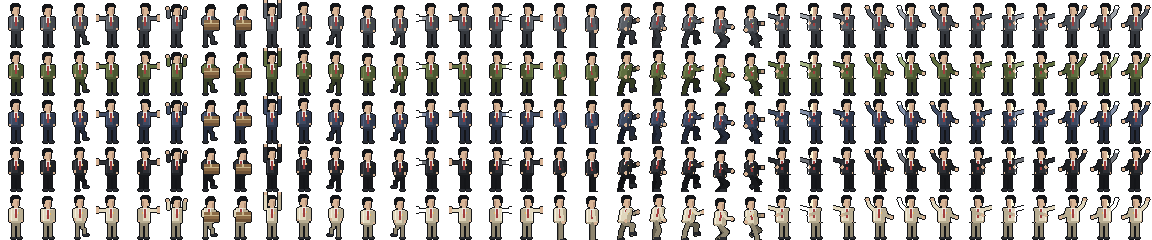
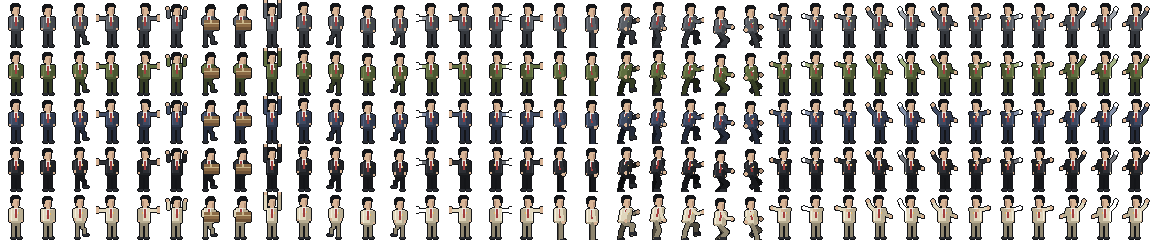
게임: 움직이는 로비 — 타자 치는 사원, 전화하는 사원, 커피 마시는 사원, 바닥을 오가는 사원 (staff.png) / 애니메이션 QA로 고친 프레임
- 막기 성공 번쩍임이 얼굴에 번지던 것, 두 손 밀기 팔이 프레임 끝에 잘리던 것 고침
- 먼 쪽 팔다리를 확실히 어둡게 해 달리기·걷기에서 다리를 바꿔 딛는 것이 보이게, 경쟁 사원 손이 프레임 끝에 잘리지 않게
- 내려 딛기 팔을 내리고, 전화하는 사원 손에 전화기
- QA: 자동 검사(빈 프레임·조각남·발 기준선·흔들림·몸을 가르는 외곽선) 0건, Designer QA 에이전트 육안 검토 통과

diff --git a/demo_api/assets/sprite_definition.js b/demo_api/assets/sprite_definition.js
@@ -1,1 +1,1 @@
-window.SPRITE_DEF = {"version": 1, "accepted_formats": {"image": ["png", "jpg", "jpeg"], "audio": ["mp3", "ogg"]}, "image_note": "이미지는 JPEG 또는 PNG 스프라이트 맵. 행(row)=변형, 열(column)=프레임. 프레임 (열, 행)의 픽셀 위치는 (열*frame_w, 행*frame_h)", "assets_dir": "assets", "logical_resolution": [320, 180], "pixel_scale": 2, "pixel_note": "에셋은 논리 해상도(320x180)의 2배(640x360 기준)로 그린다. 게임은 1/pixel_scale 크기로 그린다.", "sprites": {"player": {"file": "player.png", "frame_w": 32, "frame_h": 48, "variants": {"사원": 0, "대리": 1, "과장": 2, "간부": 3, "CEO": 4}, "animations": {"idle": {"frames": [17, 18], "fps": 2}, "step": {"frames": [2], "fps": 8}, "parry_left": {"frames": [3], "fps": 1}, "parry_right": {"frames": [4], "fps": 1}, "hit": {"frames": [5], "fps": 1}, "box_exit": {"frames": [6, 7], "fps": 3}, "proud": {"frames": [8], "fps": 1}, "climb_r": {"frames": [19, 20], "fps": 14}, "climb_l": {"frames": [21, 20], "fps": 14}, "down": {"frames": [22, 23], "fps": 8}, "parry_hit_left": {"frames": [13, 14, 3], "fps": 18}, "parry_hit_right": {"frames": [15, 16, 4], "fps": 18}, "parry_left2": {"frames": [24], "fps": 1}, "parry_hit_left2": {"frames": [25, 26, 24], "fps": 18}, "parry_left3": {"frames": [27], "fps": 1}, "parry_hit_left3": {"frames": [28, 29, 27], "fps": 18}, "parry_right2": {"frames": [30], "fps": 1}, "parry_hit_right2": {"frames": [31, 32, 30], "fps": 18}, "parry_right3": {"frames": [33], "fps": 1}, "parry_hit_right3": {"frames": [34, 35, 33], "fps": 18}}}, "rival": {"file": "rival.png", "frame_w": 32, "frame_h": 48, "variants": {"default": 0}, "animations": {"walk": {"frames": [16, 17, 18, 19], "fps": 10}, "attack": {"frames": [4, 5], "fps": 6}, "leave": {"frames": [6, 7, 8, 9], "fps": 8}, "climb": {"frames": [20, 21, 22, 23], "fps": 10}, "down": {"frames": [24, 25], "fps": 8}, "idle": {"frames": [26, 27], "fps": 2}}}, "projectiles": {"file": "projectiles.png", "frame_w": 24, "frame_h": 24, "variants": {"default": 0}, "animations": {"document": {"frames": [0, 1], "fps": 6}, "clipboard": {"frames": [2, 3], "fps": 6}, "phone": {"frames": [4, 5], "fps": 6}, "monitor": {"frames": [6, 7], "fps": 5}, "coffee": {"frames": [8, 9], "fps": 4}, "suitcase": {"frames": [10, 11], "fps": 4}, "suitcase_open": {"frames": [12], "fps": 1}}}, "warning": {"file": "warning.png", "frame_w": 16, "frame_h": 24, "variants": {"default": 0}, "animations": {"blink": {"frames": [0, 1], "fps": 6}}}, "stairs": {"file": "stairs.png", "frame_w": 88, "frame_h": 24, "variants": {"zone1": 0, "zone2": 1, "zone3": 2, "zone4": 3, "zone5": 4}, "animations": {"tile": {"frames": [0], "fps": 1}, "riser": {"frames": [1], "fps": 1}, "cracked": {"frames": [2], "fps": 1}, "wet": {"frames": [3], "fps": 1}}}, "hud_icons": {"file": "hud_icons.png", "frame_w": 24, "frame_h": 24, "variants": {"default": 0}, "animations": {"heart": {"frames": [0], "fps": 1}, "heart_empty": {"frames": [1], "fps": 1}, "calendar": {"frames": [2], "fps": 1}, "arrow_left": {"frames": [3], "fps": 1}, "arrow_right": {"frames": [4], "fps": 1}, "shield_q": {"frames": [5], "fps": 1}, "shield_e": {"frames": [6], "fps": 1}, "badge": {"frames": [7], "fps": 1}, "gear": {"frames": [8], "fps": 1}}}, "props": {"file": "props.png", "frame_w": 32, "frame_h": 48, "variants": {"default": 0}, "animations": {"cooler": {"frames": [0], "fps": 1}, "boxes": {"frames": [1], "fps": 1}, "plant": {"frames": [2], "fps": 1}, "cabinet": {"frames": [3], "fps": 1}}}, "commuter": {"file": "commuter.png", "frame_w": 20, "frame_h": 40, "variants": {"default": 0}, "animations": {"walk": {"frames": [0, 1, 2, 3], "fps": 6}}}, "sticky": {"file": "sticky.png", "frame_w": 24, "frame_h": 24, "variants": {"pink": 0, "blue": 1, "green": 2, "yellow": 3, "white": 4}, "animations": {"fly": {"frames": [0, 1], "fps": 6}}}}, "images": {"bg_zone1": {"file": "bg_zone1.png", "w": 640, "h": 360}, "bg_zone2": {"file": "bg_zone2.png", "w": 640, "h": 360}, "bg_zone3": {"file": "bg_zone3.png", "w": 640, "h": 360}, "bg_zone4": {"file": "bg_zone4.png", "w": 640, "h": 360}, "bg_zone5": {"file": "bg_zone5.png", "w": 640, "h": 360}, "title_bg": {"file": "title_bg.png", "w": 640, "h": 360}, "logo": {"file": "logo.png", "w": 299, "h": 79}, "bg_lobby": {"file": "bg_lobby.png", "w": 640, "h": 360}, "bg_result": {"file": "bg_result.png", "w": 640, "h": 360}, "bg_practice": {"file": "bg_practice.png", "w": 640, "h": 360}}, "sounds": {"bgm_loop": {"loop": true, "files": {"mp3": "bgm_loop.mp3", "ogg": "bgm_loop.ogg"}}, "bgm_loop_tense": {"loop": true, "files": {"mp3": "bgm_loop_tense.mp3", "ogg": "bgm_loop_tense.ogg"}}, "amb_office": {"loop": true, "files": {"mp3": "amb_office.mp3", "ogg": "amb_office.ogg"}}, "sfx_step": {"loop": false, "files": {"mp3": "sfx_step.mp3", "ogg": "sfx_step.ogg"}}, "sfx_parry": {"loop": false, "files": {"mp3": "sfx_parry.mp3", "ogg": "sfx_parry.ogg"}}, "sfx_hit": {"loop": false, "files": {"mp3": "sfx_hit.mp3", "ogg": "sfx_hit.ogg"}}, "sfx_warning": {"loop": false, "files": {"mp3": "sfx_warning.mp3", "ogg": "sfx_warning.ogg"}}, "sfx_promote": {"loop": false, "files": {"mp3": "sfx_promote.mp3", "ogg": "sfx_promote.ogg"}}, "sfx_gameover": {"loop": false, "files": {"mp3": "sfx_gameover.mp3", "ogg": "sfx_gameover.ogg"}}, "sfx_click": {"loop": false, "files": {"mp3": "sfx_click.mp3", "ogg": "sfx_click.ogg"}}, "sfx_phone_ring": {"loop": false, "files": {"mp3": "sfx_phone_ring.mp3", "ogg": "sfx_phone_ring.ogg"}}, "sfx_cue_clipboard": {"loop": false, "files": {"mp3": "sfx_cue_clipboard.mp3", "ogg": "sfx_cue_clipboard.ogg"}}, "sfx_cue_rival": {"loop": false, "files": {"mp3": "sfx_cue_rival.mp3", "ogg": "sfx_cue_rival.ogg"}}, "sfx_cue_paper": {"loop": false, "files": {"mp3": "sfx_cue_paper.mp3", "ogg": "sfx_cue_paper.ogg"}}, "sfx_monitor_shatter": {"loop": false, "files": {"mp3": "sfx_monitor_shatter.mp3", "ogg": "sfx_monitor_shatter.ogg"}}, "sfx_light_flicker": {"loop": false, "files": {"mp3": "sfx_light_flicker.mp3", "ogg": "sfx_light_flicker.ogg"}}, "sfx_cue_coffee": {"loop": false, "files": {"mp3": "sfx_cue_coffee.mp3", "ogg": "sfx_cue_coffee.ogg"}}, "sfx_stair_crack": {"loop": false, "files": {"mp3": "sfx_stair_crack.mp3", "ogg": "sfx_stair_crack.ogg"}}, "sfx_camera_flash": {"loop": false, "files": {"mp3": "sfx_camera_flash.mp3", "ogg": "sfx_camera_flash.ogg"}}, "sfx_cue_suitcase": {"loop": false, "files": {"mp3": "sfx_cue_suitcase.mp3", "ogg": "sfx_cue_suitcase.ogg"}}, "bgm_stage1": {"loop": true, "files": {"mp3": "bgm_stage1.mp3", "ogg": "bgm_stage1.ogg"}}, "bgm_stage2": {"loop": true, "files": {"mp3": "bgm_stage2.mp3", "ogg": "bgm_stage2.ogg"}}, "bgm_stage3": {"loop": true, "files": {"mp3": "bgm_stage3.mp3", "ogg": "bgm_stage3.ogg"}}, "bgm_stage4": {"loop": true, "files": {"mp3": "bgm_stage4.mp3", "ogg": "bgm_stage4.ogg"}}, "bgm_stage5": {"loop": true, "files": {"mp3": "bgm_stage5.mp3", "ogg": "bgm_stage5.ogg"}}, "sfx_electric": {"loop": false, "files": {"mp3": "sfx_electric.mp3", "ogg": "sfx_electric.ogg"}}, "sfx_cue_stapler": {"files": {"mp3": "sfx_cue_stapler.mp3", "ogg": "sfx_cue_stapler.ogg"}}, "sfx_cue_sticky": {"files": {"mp3": "sfx_cue_sticky.mp3", "ogg": "sfx_cue_sticky.ogg"}}, "sfx_cue_airplane": {"files": {"mp3": "sfx_cue_airplane.mp3", "ogg": "sfx_cue_airplane.ogg"}}, "sfx_gaze_warn": {"files": {"mp3": "sfx_gaze_warn.mp3", "ogg": "sfx_gaze_warn.ogg"}}, "sfx_gaze_laser": {"files": {"mp3": "sfx_gaze_laser.mp3", "ogg": "sfx_gaze_laser.ogg"}}, "sfx_vanish": {"files": {"mp3": "sfx_vanish.mp3", "ogg": "sfx_vanish.ogg"}}, "sfx_escalator": {"files": {"mp3": "sfx_escalator.mp3", "ogg": "sfx_escalator.ogg"}}, "sfx_parry_perfect": {"files": {"mp3": "sfx_parry_perfect.mp3", "ogg": "sfx_parry_perfect.ogg"}}, "sfx_cue_chair": {"files": {"mp3": "sfx_cue_chair.mp3", "ogg": "sfx_cue_chair.ogg"}}, "sfx_chair_hop": {"files": {"mp3": "sfx_chair_hop.mp3", "ogg": "sfx_chair_hop.ogg"}}, "sfx_cue_envelope": {"files": {"mp3": "sfx_cue_envelope.mp3", "ogg": "sfx_cue_envelope.ogg"}}}};
+window.SPRITE_DEF = {"version": 1, "accepted_formats": {"image": ["png", "jpg", "jpeg"], "audio": ["mp3", "ogg"]}, "image_note": "이미지는 JPEG 또는 PNG 스프라이트 맵. 행(row)=변형, 열(column)=프레임. 프레임 (열, 행)의 픽셀 위치는 (열*frame_w, 행*frame_h)", "assets_dir": "assets", "logical_resolution": [320, 180], "pixel_scale": 2, "pixel_note": "에셋은 논리 해상도(320x180)의 2배(640x360 기준)로 그린다. 게임은 1/pixel_scale 크기로 그린다.", "sprites": {"player": {"file": "player.png", "frame_w": 32, "frame_h": 48, "variants": {"사원": 0, "대리": 1, "과장": 2, "간부": 3, "CEO": 4}, "animations": {"idle": {"frames": [17, 18], "fps": 2}, "step": {"frames": [2], "fps": 8}, "parry_left": {"frames": [3], "fps": 1}, "parry_right": {"frames": [4], "fps": 1}, "hit": {"frames": [5], "fps": 1}, "box_exit": {"frames": [6, 7], "fps": 3}, "proud": {"frames": [8], "fps": 1}, "climb_r": {"frames": [19, 20], "fps": 14}, "climb_l": {"frames": [21, 20], "fps": 14}, "down": {"frames": [22, 23], "fps": 8}, "parry_hit_left": {"frames": [13, 14, 3], "fps": 18}, "parry_hit_right": {"frames": [15, 16, 4], "fps": 18}, "parry_left2": {"frames": [24], "fps": 1}, "parry_hit_left2": {"frames": [25, 26, 24], "fps": 18}, "parry_left3": {"frames": [27], "fps": 1}, "parry_hit_left3": {"frames": [28, 29, 27], "fps": 18}, "parry_right2": {"frames": [30], "fps": 1}, "parry_hit_right2": {"frames": [31, 32, 30], "fps": 18}, "parry_right3": {"frames": [33], "fps": 1}, "parry_hit_right3": {"frames": [34, 35, 33], "fps": 18}}}, "rival": {"file": "rival.png", "frame_w": 32, "frame_h": 48, "variants": {"default": 0}, "animations": {"walk": {"frames": [16, 17, 18, 19], "fps": 10}, "attack": {"frames": [4, 5], "fps": 6}, "leave": {"frames": [6, 7, 8, 9], "fps": 8}, "climb": {"frames": [20, 21, 22, 23], "fps": 10}, "down": {"frames": [24, 25], "fps": 8}, "idle": {"frames": [26, 27], "fps": 2}}}, "projectiles": {"file": "projectiles.png", "frame_w": 24, "frame_h": 24, "variants": {"default": 0}, "animations": {"document": {"frames": [0, 1], "fps": 6}, "clipboard": {"frames": [2, 3], "fps": 6}, "phone": {"frames": [4, 5], "fps": 6}, "monitor": {"frames": [6, 7], "fps": 5}, "coffee": {"frames": [8, 9], "fps": 4}, "suitcase": {"frames": [10, 11], "fps": 4}, "suitcase_open": {"frames": [12], "fps": 1}}}, "warning": {"file": "warning.png", "frame_w": 16, "frame_h": 24, "variants": {"default": 0}, "animations": {"blink": {"frames": [0, 1], "fps": 6}}}, "stairs": {"file": "stairs.png", "frame_w": 88, "frame_h": 24, "variants": {"zone1": 0, "zone2": 1, "zone3": 2, "zone4": 3, "zone5": 4}, "animations": {"tile": {"frames": [0], "fps": 1}, "riser": {"frames": [1], "fps": 1}, "cracked": {"frames": [2], "fps": 1}, "wet": {"frames": [3], "fps": 1}}}, "hud_icons": {"file": "hud_icons.png", "frame_w": 24, "frame_h": 24, "variants": {"default": 0}, "animations": {"heart": {"frames": [0], "fps": 1}, "heart_empty": {"frames": [1], "fps": 1}, "calendar": {"frames": [2], "fps": 1}, "arrow_left": {"frames": [3], "fps": 1}, "arrow_right": {"frames": [4], "fps": 1}, "shield_q": {"frames": [5], "fps": 1}, "shield_e": {"frames": [6], "fps": 1}, "badge": {"frames": [7], "fps": 1}, "gear": {"frames": [8], "fps": 1}}}, "props": {"file": "props.png", "frame_w": 32, "frame_h": 48, "variants": {"default": 0}, "animations": {"cooler": {"frames": [0], "fps": 1}, "boxes": {"frames": [1], "fps": 1}, "plant": {"frames": [2], "fps": 1}, "cabinet": {"frames": [3], "fps": 1}}}, "commuter": {"file": "commuter.png", "frame_w": 20, "frame_h": 40, "variants": {"default": 0}, "animations": {"walk": {"frames": [0, 1, 2, 3], "fps": 6}}}, "sticky": {"file": "sticky.png", "frame_w": 24, "frame_h": 24, "variants": {"pink": 0, "blue": 1, "green": 2, "yellow": 3, "white": 4}, "animations": {"fly": {"frames": [0, 1], "fps": 6}}}, "staff": {"file": "staff.png", "frame_w": 32, "frame_h": 48, "variants": {"a": 0, "b": 1, "c": 2, "d": 3}, "animations": {"walk": {"frames": [0, 1, 2, 3], "fps": 6}, "idle": {"frames": [4, 5], "fps": 2}, "coffee": {"frames": [6, 7], "fps": 1}, "type": {"frames": [8, 9], "fps": 6}, "phone": {"frames": [10, 11], "fps": 2}}}}, "images": {"bg_zone1": {"file": "bg_zone1.png", "w": 640, "h": 360}, "bg_zone2": {"file": "bg_zone2.png", "w": 640, "h": 360}, "bg_zone3": {"file": "bg_zone3.png", "w": 640, "h": 360}, "bg_zone4": {"file": "bg_zone4.png", "w": 640, "h": 360}, "bg_zone5": {"file": "bg_zone5.png", "w": 640, "h": 360}, "title_bg": {"file": "title_bg.png", "w": 640, "h": 360}, "logo": {"file": "logo.png", "w": 299, "h": 79}, "bg_lobby": {"file": "bg_lobby.png", "w": 640, "h": 360}, "bg_result": {"file": "bg_result.png", "w": 640, "h": 360}, "bg_practice": {"file": "bg_practice.png", "w": 640, "h": 360}}, "sounds": {"bgm_loop": {"loop": true, "files": {"mp3": "bgm_loop.mp3", "ogg": "bgm_loop.ogg"}}, "bgm_loop_tense": {"loop": true, "files": {"mp3": "bgm_loop_tense.mp3", "ogg": "bgm_loop_tense.ogg"}}, "amb_office": {"loop": true, "files": {"mp3": "amb_office.mp3", "ogg": "amb_office.ogg"}}, "sfx_step": {"loop": false, "files": {"mp3": "sfx_step.mp3", "ogg": "sfx_step.ogg"}}, "sfx_parry": {"loop": false, "files": {"mp3": "sfx_parry.mp3", "ogg": "sfx_parry.ogg"}}, "sfx_hit": {"loop": false, "files": {"mp3": "sfx_hit.mp3", "ogg": "sfx_hit.ogg"}}, "sfx_warning": {"loop": false, "files": {"mp3": "sfx_warning.mp3", "ogg": "sfx_warning.ogg"}}, "sfx_promote": {"loop": false, "files": {"mp3": "sfx_promote.mp3", "ogg": "sfx_promote.ogg"}}, "sfx_gameover": {"loop": false, "files": {"mp3": "sfx_gameover.mp3", "ogg": "sfx_gameover.ogg"}}, "sfx_click": {"loop": false, "files": {"mp3": "sfx_click.mp3", "ogg": "sfx_click.ogg"}}, "sfx_phone_ring": {"loop": false, "files": {"mp3": "sfx_phone_ring.mp3", "ogg": "sfx_phone_ring.ogg"}}, "sfx_cue_clipboard": {"loop": false, "files": {"mp3": "sfx_cue_clipboard.mp3", "ogg": "sfx_cue_clipboard.ogg"}}, "sfx_cue_rival": {"loop": false, "files": {"mp3": "sfx_cue_rival.mp3", "ogg": "sfx_cue_rival.ogg"}}, "sfx_cue_paper": {"loop": false, "files": {"mp3": "sfx_cue_paper.mp3", "ogg": "sfx_cue_paper.ogg"}}, "sfx_monitor_shatter": {"loop": false, "files": {"mp3": "sfx_monitor_shatter.mp3", "ogg": "sfx_monitor_shatter.ogg"}}, "sfx_light_flicker": {"loop": false, "files": {"mp3": "sfx_light_flicker.mp3", "ogg": "sfx_light_flicker.ogg"}}, "sfx_cue_coffee": {"loop": false, "files": {"mp3": "sfx_cue_coffee.mp3", "ogg": "sfx_cue_coffee.ogg"}}, "sfx_stair_crack": {"loop": false, "files": {"mp3": "sfx_stair_crack.mp3", "ogg": "sfx_stair_crack.ogg"}}, "sfx_camera_flash": {"loop": false, "files": {"mp3": "sfx_camera_flash.mp3", "ogg": "sfx_camera_flash.ogg"}}, "sfx_cue_suitcase": {"loop": false, "files": {"mp3": "sfx_cue_suitcase.mp3", "ogg": "sfx_cue_suitcase.ogg"}}, "bgm_stage1": {"loop": true, "files": {"mp3": "bgm_stage1.mp3", "ogg": "bgm_stage1.ogg"}}, "bgm_stage2": {"loop": true, "files": {"mp3": "bgm_stage2.mp3", "ogg": "bgm_stage2.ogg"}}, "bgm_stage3": {"loop": true, "files": {"mp3": "bgm_stage3.mp3", "ogg": "bgm_stage3.ogg"}}, "bgm_stage4": {"loop": true, "files": {"mp3": "bgm_stage4.mp3", "ogg": "bgm_stage4.ogg"}}, "bgm_stage5": {"loop": true, "files": {"mp3": "bgm_stage5.mp3", "ogg": "bgm_stage5.ogg"}}, "sfx_electric": {"loop": false, "files": {"mp3": "sfx_electric.mp3", "ogg": "sfx_electric.ogg"}}, "sfx_cue_stapler": {"files": {"mp3": "sfx_cue_stapler.mp3", "ogg": "sfx_cue_stapler.ogg"}}, "sfx_cue_sticky": {"files": {"mp3": "sfx_cue_sticky.mp3", "ogg": "sfx_cue_sticky.ogg"}}, "sfx_cue_airplane": {"files": {"mp3": "sfx_cue_airplane.mp3", "ogg": "sfx_cue_airplane.ogg"}}, "sfx_gaze_warn": {"files": {"mp3": "sfx_gaze_warn.mp3", "ogg": "sfx_gaze_warn.ogg"}}, "sfx_gaze_laser": {"files": {"mp3": "sfx_gaze_laser.mp3", "ogg": "sfx_gaze_laser.ogg"}}, "sfx_vanish": {"files": {"mp3": "sfx_vanish.mp3", "ogg": "sfx_vanish.ogg"}}, "sfx_escalator": {"files": {"mp3": "sfx_escalator.mp3", "ogg": "sfx_escalator.ogg"}}, "sfx_parry_perfect": {"files": {"mp3": "sfx_parry_perfect.mp3", "ogg": "sfx_parry_perfect.ogg"}}, "sfx_cue_chair": {"files": {"mp3": "sfx_cue_chair.mp3", "ogg": "sfx_cue_chair.ogg"}}, "sfx_chair_hop": {"files": {"mp3": "sfx_chair_hop.mp3", "ogg": "sfx_chair_hop.ogg"}}, "sfx_cue_envelope": {"files": {"mp3": "sfx_cue_envelope.mp3", "ogg": "sfx_cue_envelope.ogg"}}}};

diff --git a/demo_api/game.js b/demo_api/game.js
@@ -220,7 +220,7 @@ const DEF = window.SPRITE_DEF || null;
 if (!DEF) assetErrors.push('SPRITE_DEF:missing');
 const D = DEF || { sprites: {}, images: {}, sounds: {} };
 const ASSET_DIR = (D.assets_dir || 'assets').replace(/\/$/, '');
-const SPRITE_IDS = ['player', 'rival', 'projectiles', 'warning', 'stairs', 'hud_icons', 'props', 'commuter', 'sticky'];
+const SPRITE_IDS = ['player', 'rival', 'projectiles', 'warning', 'stairs', 'hud_icons', 'props', 'commuter', 'sticky', 'staff'];
 const IMAGE_IDS = ['bg_zone1', 'bg_zone2', 'bg_zone3', 'bg_zone4', 'bg_zone5', 'title_bg', 'logo', 'bg_lobby', 'bg_result', 'bg_practice'];
 const SOUND_IDS = ['bgm_loop', 'bgm_loop_tense', 'amb_office', 'sfx_step', 'sfx_parry', 'sfx_parry_perfect', 'sfx_hit', 'sfx_warning', 'sfx_promote', 'sfx_gameover', 'sfx_click', 'sfx_phone_ring', 'sfx_cue_clipboard', 'sfx_cue_rival', 'sfx_cue_paper', 'sfx_monitor_shatter', 'sfx_light_flicker', 'sfx_cue_coffee', 'sfx_stair_crack', 'sfx_camera_flash', 'sfx_cue_suitcase', 'bgm_stage1', 'bgm_stage2', 'bgm_stage3', 'bgm_stage4', 'bgm_stage5', 'sfx_electric',
                    'sfx_cue_stapler', 'sfx_cue_sticky', 'sfx_cue_airplane', 'sfx_gaze_warn', 'sfx_gaze_laser', 'sfx_vanish', 'sfx_escalator',
@@ -1212,9 +1212,26 @@ function drawIdCard(x, y, rIdx) {
     rect(x + 4, yy + 8, 66, 1, '#9AA0A8', 0.6);
   });
 }
+// 로비 사원: 왼쪽 끝 ↔ 오른쪽 끝을 걷고, 끝에서 pause초 머문다 (커피를 마시다 서 있기)
+function lobbyWalker(t, x0, x1, speed, pause) {
+  const walk = (x1 - x0) / speed, P = 2 * (walk + pause), ph = ((t % P) + P) % P;
+  if (ph < walk) return { x: x0 + speed * ph, dir: 1, anim: 'walk', at: ph };
+  if (ph < walk + pause) return { x: x1, dir: -1, anim: ph - walk < pause * 0.6 ? 'coffee' : 'idle', at: ph - walk };
+  if (ph < 2 * walk + pause) { const q = ph - walk - pause; return { x: x1 - speed * q, dir: -1, anim: 'walk', at: q }; }
+  return { x: x0, dir: 1, anim: 'idle', at: ph - 2 * walk - pause };
+}
+function drawLobbyStaff() {
+  const o = { fw: 16, fh: 24, nofb: true };
+  drawSprite('staff', 'b', 'type', time, 172, 129, o);                                       // 의자에 앉아 타자 (위몸만)
+  drawSprite('staff', 'c', 'phone', time, 229, 132, o);                                      // 서류함 옆에서 전화
+  drawSprite('staff', 'd', time % 6 < 3.5 ? 'coffee' : 'idle', time, 113, 132, Object.assign({ flip: false }, o));   // 화분 옆에서 커피
+  const w = lobbyWalker(time + 2, 96, 236, 14, 3);                                           // 바닥을 오가는 사원
+  drawSprite('staff', 'a', w.anim, w.at, Math.round(w.x), 148, Object.assign({ flip: w.dir < 0 }, o));
+}
 function drawLobby() {
   // 컨셉 05-2: 형광등 천장의 파티션 사무실(배경 bg_lobby) 위에 층 표시, D-30, 사원증, 화이트보드 기록, 업무 시작
   if (!drawImg('bg_lobby', 0, 0, W, H, null)) { drawImg('bg_zone1', 0, 0, W, H, PAL.bg); rect(0, 0, W, H, PAL.bg, 0.5); }
+  drawLobbyStaff();                                                                         // 사무실 사원들 (움직이는 로비)
   const rIdx = CONFIG.promoteFloors.filter(function (f) { return save.floor >= f; }).length;
   rect(124, 3, 72, 13, PAL.bg, 0.92); frameRect(124, 3, 72, 13, '#9AA0A8');                 // 1 층·직급
   txt('1F', 148, 9.5, { align: 'center', base: 'middle', size: 8, bold: true });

************

• [THE PROBLEM]:
Copy each line of the listing that contains the string "움직이는".

• [RESULT OF THIS TASK]:
게임: 움직이는 로비 — 타자 치는 사원, 전화하는 사원, 커피 마시는 사원, 바닥을 오가는 사원 (staff.png) / 애니메이션 QA로 고친 프레임
+  drawLobbyStaff();                                                                         // 사무실 사원들 (움직이는 로비)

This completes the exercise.